BEGIN Provided information

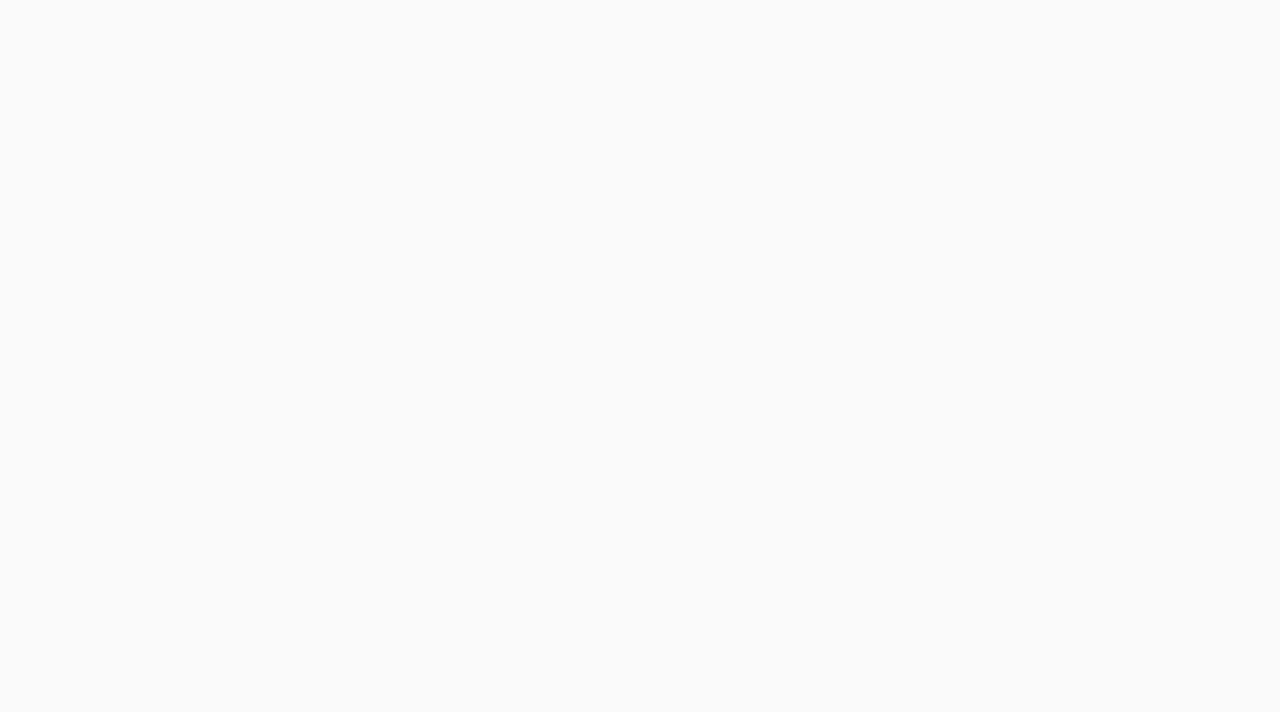
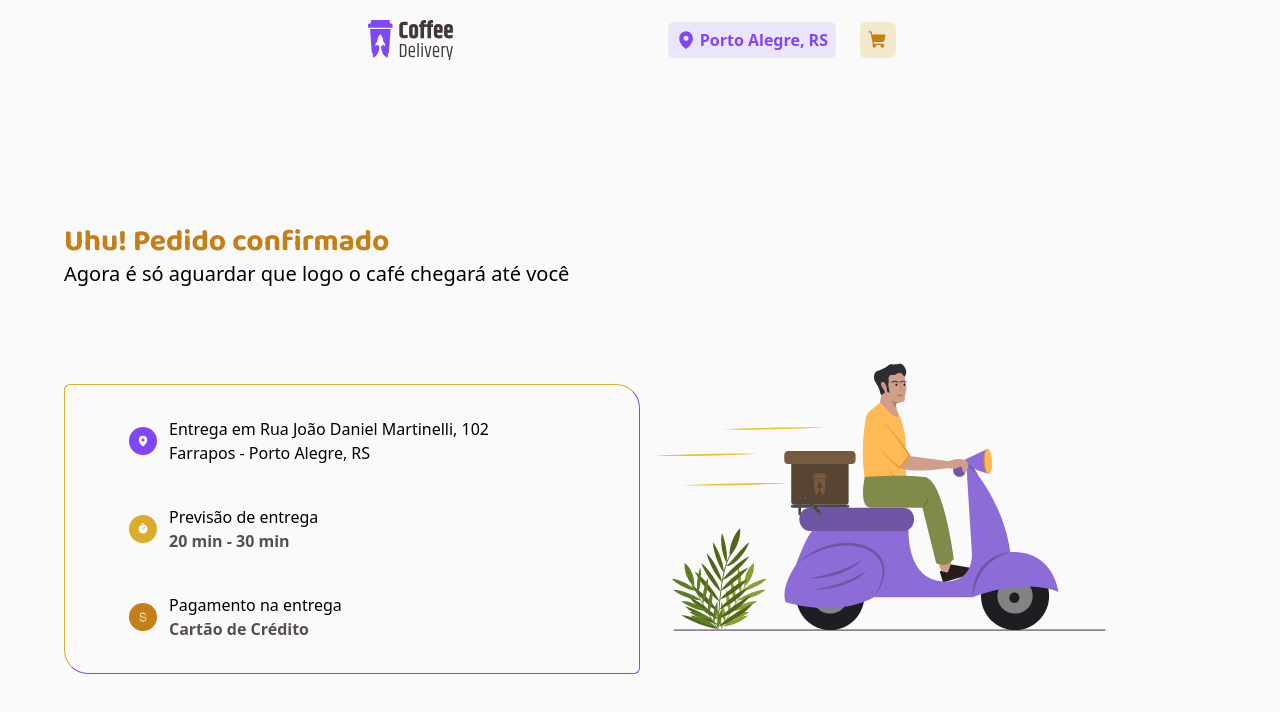
Before and after one commit to rdg-404/CoffeeDelivery, a React (Vite) app: page /success in a window 1280 px wide. Before the commit this address had no page. Shown: the top 712 px of the page. Built offline with nearby package versions, Linux system fonts and the light colour scheme.

Commit message:
success page create

```diff
--- a/src/Routes.tsx
+++ b/src/Routes.tsx
@@ -2,6 +2,7 @@ import { Route, Routes } from 'react-router-dom'
 import { HomePage } from './pages/Home'
 import { DefaultLayout } from './layouts/DefaultLayout'
 import { CompleteOrderPage } from './pages/CompleteOrderPage'
+import { SuccessPage } from './pages/SuccessPage'
 
 export function Router() {
   return (
@@ -9,6 +10,7 @@ export function Router() {
       <Route path="/" element={<DefaultLayout />}>
         <Route path="/" element={<HomePage />} />
         <Route path="/completeOrder" element={<CompleteOrderPage />} />
+        <Route path="/success" element={<SuccessPage />} />
       </Route>
     </Routes>
   )
--- a/src/pages/CompleteOrderPage/CompleteOrderSelected/index.tsx
+++ b/src/pages/CompleteOrderPage/CompleteOrderSelected/index.tsx
@@ -1,4 +1,5 @@
 import { Minus, Plus, Trash } from 'phosphor-react'
+import { NavLink } from 'react-router-dom'
 
 export function CompleteOrderSelected() {
   return (
@@ -84,9 +85,11 @@ export function CompleteOrderSelected() {
               </div>
             </div>
 
-            <button className="bg-timer-button px-3 py-2 rounded-md uppercase font-bold text-base-background">
-              Confimar pedido
-            </button>
+            <NavLink to="/success" className="flex justify-center">
+              <button className="bg-timer-button px-24 py-2 rounded-md uppercase font-bold text-base-background">
+                Confimar pedido
+              </button>
+            </NavLink>
           </div>
         </div>
       </div>
--- /dev/null
+++ b/src/pages/SuccessPage/index.tsx
@@ -0,0 +1,57 @@
+import { CurrencyDollarSimple, MapPin, Timer } from 'phosphor-react'
+
+import success from '../../assets/success.svg'
+
+export function SuccessPage() {
+  return (
+    <div className="mt-32 grid grid-cols-2 items-center">
+      <div className=" flex flex-col">
+        <h2 className="font-baloo text-button-cart text-3xl mt-24">
+          Uhu! Pedido confirmado
+        </h2>
+        <p className="text-xl">
+          Agora é só aguardar que logo o café chegará até você
+        </p>
+        <div className="flex flex-col w-full gap-10 mt-24 border border-l-timer-button border-t-timer-button  border-r-button-map border-b-button-map rounded-tl-md rounded-tr-3xl rounded-bl-3xl rounded-br-md py-8 pr-32 pl-16">
+          <p className="flex items-center gap-3  ">
+            <MapPin
+              size={20}
+              weight="fill"
+              className=" bg-button-map   min-w-max h-7 rounded-full border-none p-2 text-base-background"
+            />
+            Entrega em Rua João Daniel Martinelli, 102 Farrapos - Porto Alegre,
+            RS
+          </p>
+          <p className="flex items-center gap-3 w-48 text-base">
+            <Timer
+              size={20}
+              weight="fill"
+              className=" bg-timer-button  min-w-max h-7 rounded-full border-none p-2  text-base-background"
+            />
+            <div className="flex flex-col">
+              Previsão de entrega
+              <span className="font-semibold text-base-text">
+                20 min - 30 min
+              </span>
+            </div>
+          </p>
+          <p className="flex items-center gap-3 w-60">
+            <CurrencyDollarSimple
+              size={20}
+              weight="fill"
+              className=" bg-button-cart min-w-max h-7 rounded-full border-none p-2  text-base-background"
+            />
+            <div className="flex flex-col">
+              Pagamento na entrega
+              <span className="font-semibold text-base-text">
+                Cartão de Crédito
+              </span>
+            </div>
+          </p>
+        </div>
+      </div>
+
+      <img src={success} alt="men on bike" className="mt-48" />
+    </div>
+  )
+}
```
Also changed, not shown: src/assets/success.svg (added).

END Provided information

Only lines that contain "index" are needed, so copy each of them from the data.

(Expected answer):
--- a/src/pages/CompleteOrderPage/CompleteOrderSelected/index.tsx
+++ b/src/pages/CompleteOrderPage/CompleteOrderSelected/index.tsx
+++ b/src/pages/SuccessPage/index.tsx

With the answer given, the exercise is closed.